Exercise directions: Your reply should be the following data, copied exactly.
--- Data supplied Enclosed Below ---
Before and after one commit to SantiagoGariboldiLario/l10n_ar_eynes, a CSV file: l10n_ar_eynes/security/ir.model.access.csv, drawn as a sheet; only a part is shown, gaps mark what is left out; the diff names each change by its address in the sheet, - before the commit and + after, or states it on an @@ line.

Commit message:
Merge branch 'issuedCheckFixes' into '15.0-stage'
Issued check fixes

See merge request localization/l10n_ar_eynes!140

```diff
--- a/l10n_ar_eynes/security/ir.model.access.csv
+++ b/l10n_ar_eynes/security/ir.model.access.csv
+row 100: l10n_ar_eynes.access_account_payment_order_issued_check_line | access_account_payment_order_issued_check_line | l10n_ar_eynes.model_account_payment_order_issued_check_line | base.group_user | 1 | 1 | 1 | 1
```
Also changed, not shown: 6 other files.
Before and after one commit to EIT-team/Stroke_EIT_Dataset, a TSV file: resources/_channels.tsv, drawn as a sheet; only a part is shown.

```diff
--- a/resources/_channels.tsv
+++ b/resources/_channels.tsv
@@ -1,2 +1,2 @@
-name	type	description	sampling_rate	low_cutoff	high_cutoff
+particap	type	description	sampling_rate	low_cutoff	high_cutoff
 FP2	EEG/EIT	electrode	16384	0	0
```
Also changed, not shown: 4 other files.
--- End of Enclosed Data supplied ---
The completed task:
Before and after one commit to SantiagoGariboldiLario/l10n_ar_eynes, a CSV file: l10n_ar_eynes/security/ir.model.access.csv, drawn as a sheet; only a part is shown, gaps mark what is left out; the diff names each change by its address in the sheet, - before the commit and + after, or states it on an @@ line.

Commit message:
Merge branch 'issuedCheckFixes' into '15.0-stage'
Issued check fixes

See merge request localization/l10n_ar_eynes!140

```diff
--- a/l10n_ar_eynes/security/ir.model.access.csv
+++ b/l10n_ar_eynes/security/ir.model.access.csv
+row 100: l10n_ar_eynes.access_account_payment_order_issued_check_line | access_account_payment_order_issued_check_line | l10n_ar_eynes.model_account_payment_order_issued_check_line | base.group_user | 1 | 1 | 1 | 1
```
Also changed, not shown: 6 other files.
Before and after one commit to EIT-team/Stroke_EIT_Dataset, a TSV file: resources/_channels.tsv, drawn as a sheet; only a part is shown.

```diff
--- a/resources/_channels.tsv
+++ b/resources/_channels.tsv
@@ -1,2 +1,2 @@
-name	type	description	sampling_rate	low_cutoff	high_cutoff
+particap	type	description	sampling_rate	low_cutoff	high_cutoff
 FP2	EEG/EIT	electrode	16384	0	0
```
Also changed, not shown: 4 other files.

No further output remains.